Change detection data:

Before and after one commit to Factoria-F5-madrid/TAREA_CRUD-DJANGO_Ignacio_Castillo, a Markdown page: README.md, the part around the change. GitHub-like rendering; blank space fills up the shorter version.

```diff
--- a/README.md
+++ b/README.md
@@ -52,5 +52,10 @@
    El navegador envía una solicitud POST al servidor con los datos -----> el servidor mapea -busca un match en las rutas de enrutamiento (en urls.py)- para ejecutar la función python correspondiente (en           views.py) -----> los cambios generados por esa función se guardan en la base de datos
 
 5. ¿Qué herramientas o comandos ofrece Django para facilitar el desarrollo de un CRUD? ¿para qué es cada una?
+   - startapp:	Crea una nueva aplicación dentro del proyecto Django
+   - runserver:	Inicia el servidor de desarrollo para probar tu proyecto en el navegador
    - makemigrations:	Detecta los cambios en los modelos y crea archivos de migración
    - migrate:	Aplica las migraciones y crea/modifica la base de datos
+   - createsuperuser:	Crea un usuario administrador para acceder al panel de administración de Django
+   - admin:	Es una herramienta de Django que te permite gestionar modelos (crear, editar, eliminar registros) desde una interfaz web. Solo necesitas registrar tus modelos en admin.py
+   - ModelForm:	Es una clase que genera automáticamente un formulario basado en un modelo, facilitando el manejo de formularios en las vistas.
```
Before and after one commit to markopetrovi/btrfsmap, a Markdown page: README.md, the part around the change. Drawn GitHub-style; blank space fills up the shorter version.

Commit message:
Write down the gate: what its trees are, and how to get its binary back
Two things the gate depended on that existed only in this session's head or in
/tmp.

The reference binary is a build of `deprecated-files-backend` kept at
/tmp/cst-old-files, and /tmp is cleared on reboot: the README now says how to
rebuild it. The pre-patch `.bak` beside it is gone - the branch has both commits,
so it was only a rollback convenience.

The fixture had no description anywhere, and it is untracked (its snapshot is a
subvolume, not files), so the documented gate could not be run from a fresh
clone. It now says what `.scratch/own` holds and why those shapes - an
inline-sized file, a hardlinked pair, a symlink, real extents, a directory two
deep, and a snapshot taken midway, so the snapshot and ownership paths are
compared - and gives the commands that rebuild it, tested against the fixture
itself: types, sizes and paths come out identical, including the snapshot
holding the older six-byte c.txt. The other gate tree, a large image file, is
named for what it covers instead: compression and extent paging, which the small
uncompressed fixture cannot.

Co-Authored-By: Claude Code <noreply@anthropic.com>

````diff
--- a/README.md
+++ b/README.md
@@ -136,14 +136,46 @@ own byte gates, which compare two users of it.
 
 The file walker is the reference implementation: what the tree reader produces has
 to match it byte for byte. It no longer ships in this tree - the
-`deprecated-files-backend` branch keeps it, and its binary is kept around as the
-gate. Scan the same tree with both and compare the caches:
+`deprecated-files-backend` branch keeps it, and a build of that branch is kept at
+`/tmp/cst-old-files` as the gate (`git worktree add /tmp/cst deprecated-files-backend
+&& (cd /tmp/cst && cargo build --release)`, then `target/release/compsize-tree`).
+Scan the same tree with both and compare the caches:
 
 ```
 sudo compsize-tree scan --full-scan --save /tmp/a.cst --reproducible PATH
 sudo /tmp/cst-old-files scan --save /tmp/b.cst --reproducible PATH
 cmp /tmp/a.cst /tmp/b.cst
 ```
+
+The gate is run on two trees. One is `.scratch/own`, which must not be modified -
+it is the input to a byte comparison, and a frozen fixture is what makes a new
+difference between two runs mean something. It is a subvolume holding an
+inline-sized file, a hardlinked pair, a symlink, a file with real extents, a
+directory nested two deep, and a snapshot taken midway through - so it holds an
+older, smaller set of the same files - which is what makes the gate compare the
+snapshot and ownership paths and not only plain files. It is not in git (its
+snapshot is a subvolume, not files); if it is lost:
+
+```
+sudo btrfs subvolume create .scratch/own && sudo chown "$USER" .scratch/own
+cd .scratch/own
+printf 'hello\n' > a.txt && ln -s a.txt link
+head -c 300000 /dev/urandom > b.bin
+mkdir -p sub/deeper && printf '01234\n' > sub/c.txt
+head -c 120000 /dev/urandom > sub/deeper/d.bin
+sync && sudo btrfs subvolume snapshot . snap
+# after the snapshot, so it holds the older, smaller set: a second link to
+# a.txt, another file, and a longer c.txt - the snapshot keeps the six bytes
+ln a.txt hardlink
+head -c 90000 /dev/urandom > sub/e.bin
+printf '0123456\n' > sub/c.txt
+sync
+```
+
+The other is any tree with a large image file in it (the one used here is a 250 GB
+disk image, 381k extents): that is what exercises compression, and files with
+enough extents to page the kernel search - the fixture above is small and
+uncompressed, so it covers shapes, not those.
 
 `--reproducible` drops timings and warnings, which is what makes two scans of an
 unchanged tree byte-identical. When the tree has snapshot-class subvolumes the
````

WHAT YOU NEED TO DO: The records above must be output exactly, in full.

WRITTEN ANSWER:
Before and after one commit to Factoria-F5-madrid/TAREA_CRUD-DJANGO_Ignacio_Castillo, a Markdown page: README.md, the part around the change. GitHub-like rendering; blank space fills up the shorter version.

```diff
--- a/README.md
+++ b/README.md
@@ -52,5 +52,10 @@
    El navegador envía una solicitud POST al servidor con los datos -----> el servidor mapea -busca un match en las rutas de enrutamiento (en urls.py)- para ejecutar la función python correspondiente (en           views.py) -----> los cambios generados por esa función se guardan en la base de datos
 
 5. ¿Qué herramientas o comandos ofrece Django para facilitar el desarrollo de un CRUD? ¿para qué es cada una?
+   - startapp:	Crea una nueva aplicación dentro del proyecto Django
+   - runserver:	Inicia el servidor de desarrollo para probar tu proyecto en el navegador
    - makemigrations:	Detecta los cambios en los modelos y crea archivos de migración
    - migrate:	Aplica las migraciones y crea/modifica la base de datos
+   - createsuperuser:	Crea un usuario administrador para acceder al panel de administración de Django
+   - admin:	Es una herramienta de Django que te permite gestionar modelos (crear, editar, eliminar registros) desde una interfaz web. Solo necesitas registrar tus modelos en admin.py
+   - ModelForm:	Es una clase que genera automáticamente un formulario basado en un modelo, facilitando el manejo de formularios en las vistas.
```
Before and after one commit to markopetrovi/btrfsmap, a Markdown page: README.md, the part around the change. Drawn GitHub-style; blank space fills up the shorter version.

Commit message:
Write down the gate: what its trees are, and how to get its binary back
Two things the gate depended on that existed only in this session's head or in
/tmp.

The reference binary is a build of `deprecated-files-backend` kept at
/tmp/cst-old-files, and /tmp is cleared on reboot: the README now says how to
rebuild it. The pre-patch `.bak` beside it is gone - the branch has both commits,
so it was only a rollback convenience.

The fixture had no description anywhere, and it is untracked (its snapshot is a
subvolume, not files), so the documented gate could not be run from a fresh
clone. It now says what `.scratch/own` holds and why those shapes - an
inline-sized file, a hardlinked pair, a symlink, real extents, a directory two
deep, and a snapshot taken midway, so the snapshot and ownership paths are
compared - and gives the commands that rebuild it, tested against the fixture
itself: types, sizes and paths come out identical, including the snapshot
holding the older six-byte c.txt. The other gate tree, a large image file, is
named for what it covers instead: compression and extent paging, which the small
uncompressed fixture cannot.

Co-Authored-By: Claude Code <noreply@anthropic.com>

````diff
--- a/README.md
+++ b/README.md
@@ -136,14 +136,46 @@ own byte gates, which compare two users of it.
 
 The file walker is the reference implementation: what the tree reader produces has
 to match it byte for byte. It no longer ships in this tree - the
-`deprecated-files-backend` branch keeps it, and its binary is kept around as the
-gate. Scan the same tree with both and compare the caches:
+`deprecated-files-backend` branch keeps it, and a build of that branch is kept at
+`/tmp/cst-old-files` as the gate (`git worktree add /tmp/cst deprecated-files-backend
+&& (cd /tmp/cst && cargo build --release)`, then `target/release/compsize-tree`).
+Scan the same tree with both and compare the caches:
 
 ```
 sudo compsize-tree scan --full-scan --save /tmp/a.cst --reproducible PATH
 sudo /tmp/cst-old-files scan --save /tmp/b.cst --reproducible PATH
 cmp /tmp/a.cst /tmp/b.cst
 ```
+
+The gate is run on two trees. One is `.scratch/own`, which must not be modified -
+it is the input to a byte comparison, and a frozen fixture is what makes a new
+difference between two runs mean something. It is a subvolume holding an
+inline-sized file, a hardlinked pair, a symlink, a file with real extents, a
+directory nested two deep, and a snapshot taken midway through - so it holds an
+older, smaller set of the same files - which is what makes the gate compare the
+snapshot and ownership paths and not only plain files. It is not in git (its
+snapshot is a subvolume, not files); if it is lost:
+
+```
+sudo btrfs subvolume create .scratch/own && sudo chown "$USER" .scratch/own
+cd .scratch/own
+printf 'hello\n' > a.txt && ln -s a.txt link
+head -c 300000 /dev/urandom > b.bin
+mkdir -p sub/deeper && printf '01234\n' > sub/c.txt
+head -c 120000 /dev/urandom > sub/deeper/d.bin
+sync && sudo btrfs subvolume snapshot . snap
+# after the snapshot, so it holds the older, smaller set: a second link to
+# a.txt, another file, and a longer c.txt - the snapshot keeps the six bytes
+ln a.txt hardlink
+head -c 90000 /dev/urandom > sub/e.bin
+printf '0123456\n' > sub/c.txt
+sync
+```
+
+The other is any tree with a large image file in it (the one used here is a 250 GB
+disk image, 381k extents): that is what exercises compression, and files with
+enough extents to page the kernel search - the fixture above is small and
+uncompressed, so it covers shapes, not those.
 
 `--reproducible` drops timings and warnings, which is what makes two scans of an
 unchanged tree byte-identical. When the tree has snapshot-class subvolumes the
````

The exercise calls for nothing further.